══ Provided data ══

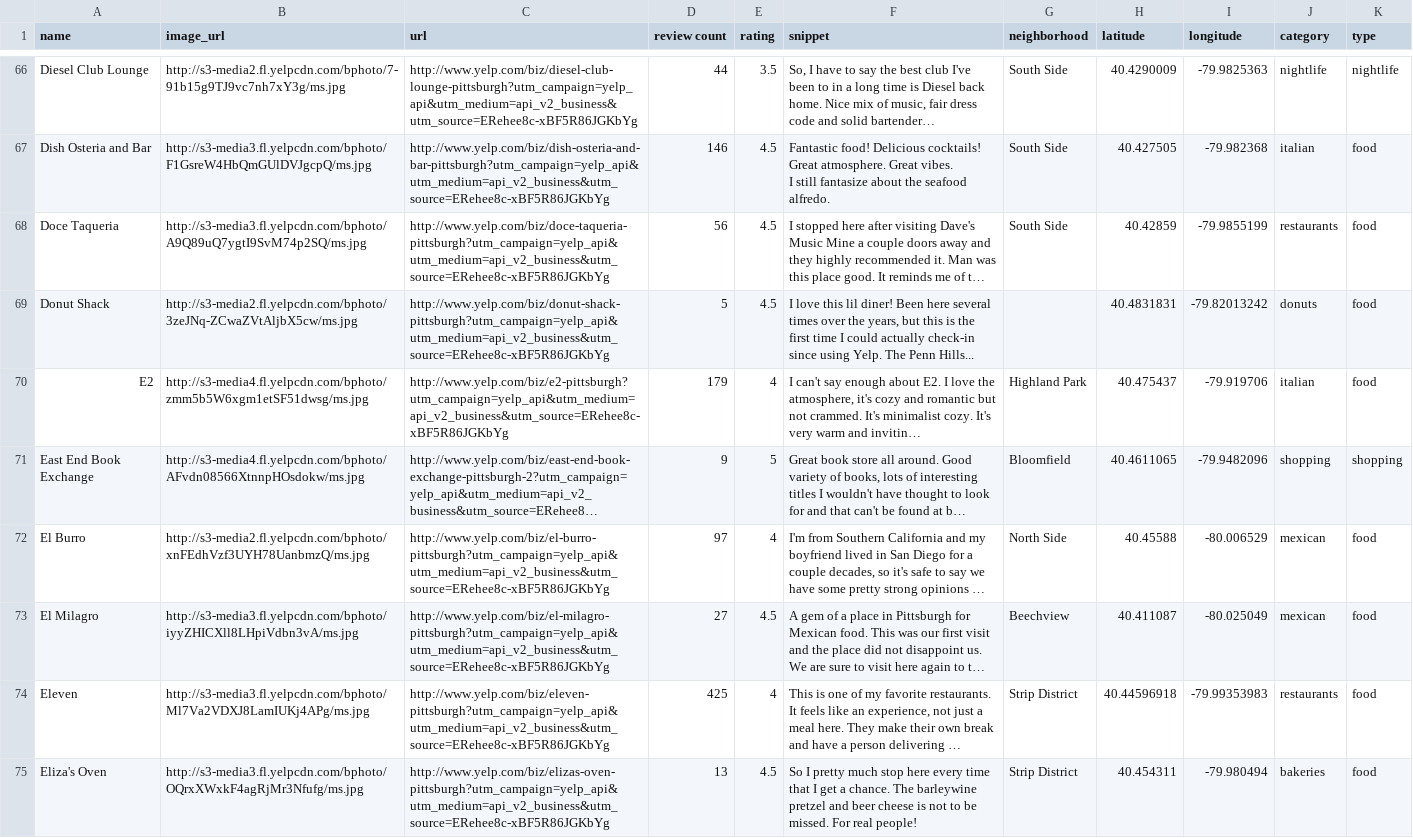
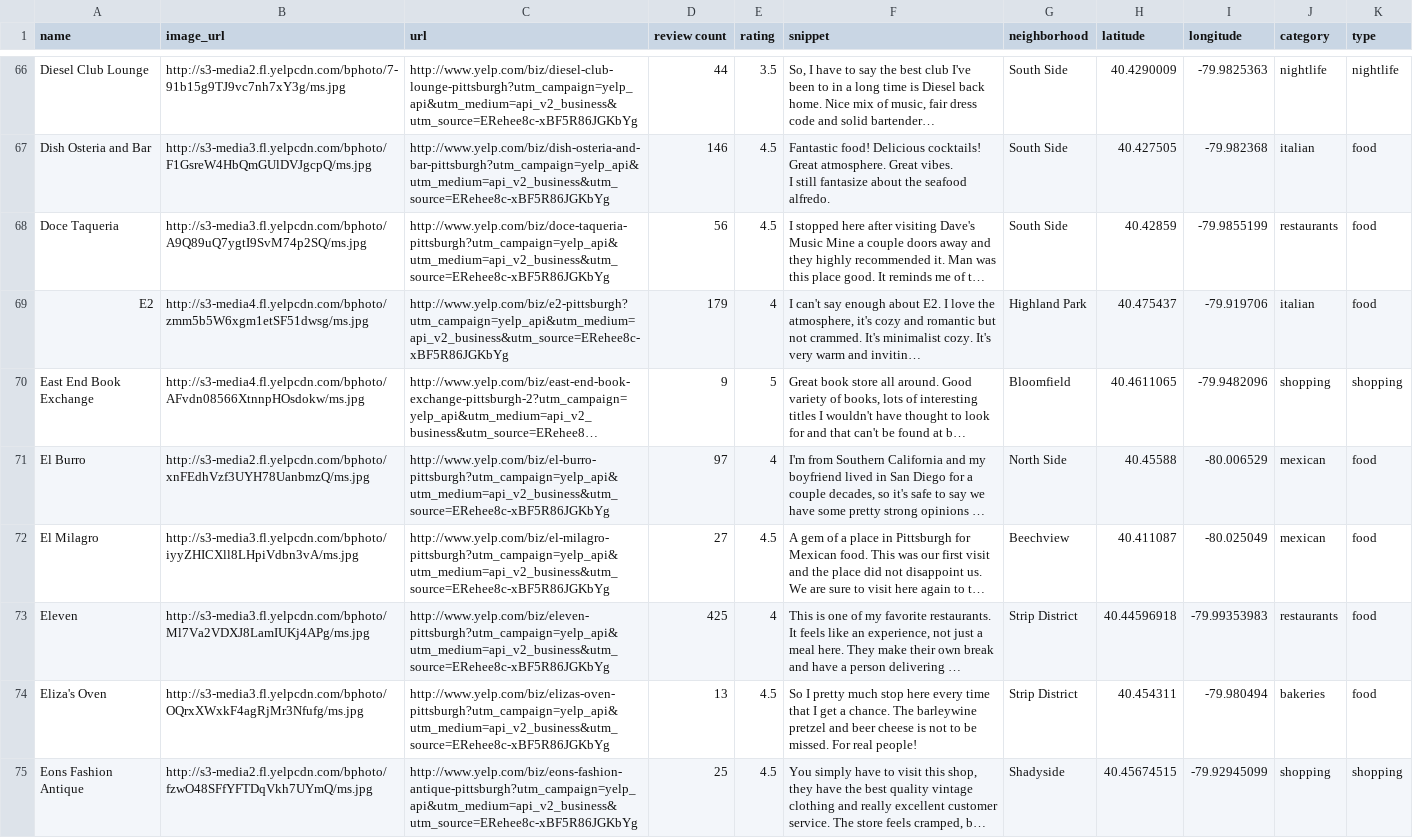
Before and after one commit to yw299/info4310A3, a CSV file: yelp_pittsburgh.csv, drawn as a sheet; only a part is shown, gaps mark what is left out; the shorter side is filled out with more unchanged rows; long unchanged cells end in …; the diff names each change by its address in the sheet, - before the commit and + after, or states it on an @@ line.

Commit message:
Add files via upload

```diff
--- a/yelp_pittsburgh.csv
+++ b/yelp_pittsburgh.csv
-row 69: Donut Shack | http://s3-media2.fl.yelpcdn.com/bphoto/3zeJNq-ZCwaZVtAljbX5cw/ms.jpg | http://www.yelp.com/biz/donut-shack-pittsburgh?utm_campaign=yelp_api&utm_medium=api_v2_business&utm_source=ERehee8c-xBF5R86JGKbYg | 5 | 4.5 | I love this lil diner! Been here several times over the years, but this is the first time I could actually check-in since using Yelp. The Penn Hills... |  | 40.4831831 | -79.82013242 | donuts | food
```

═══

__Instructions to follow__: Repeat each entry exactly as it appears; skip any picture.

__Response box__:
Before and after one commit to yw299/info4310A3, a CSV file: yelp_pittsburgh.csv, drawn as a sheet; only a part is shown, gaps mark what is left out; the shorter side is filled out with more unchanged rows; long unchanged cells end in …; the diff names each change by its address in the sheet, - before the commit and + after, or states it on an @@ line.

Commit message:
Add files via upload

```diff
--- a/yelp_pittsburgh.csv
+++ b/yelp_pittsburgh.csv
-row 69: Donut Shack | http://s3-media2.fl.yelpcdn.com/bphoto/3zeJNq-ZCwaZVtAljbX5cw/ms.jpg | http://www.yelp.com/biz/donut-shack-pittsburgh?utm_campaign=yelp_api&utm_medium=api_v2_business&utm_source=ERehee8c-xBF5R86JGKbYg | 5 | 4.5 | I love this lil diner! Been here several times over the years, but this is the first time I could actually check-in since using Yelp. The Penn Hills... |  | 40.4831831 | -79.82013242 | donuts | food
```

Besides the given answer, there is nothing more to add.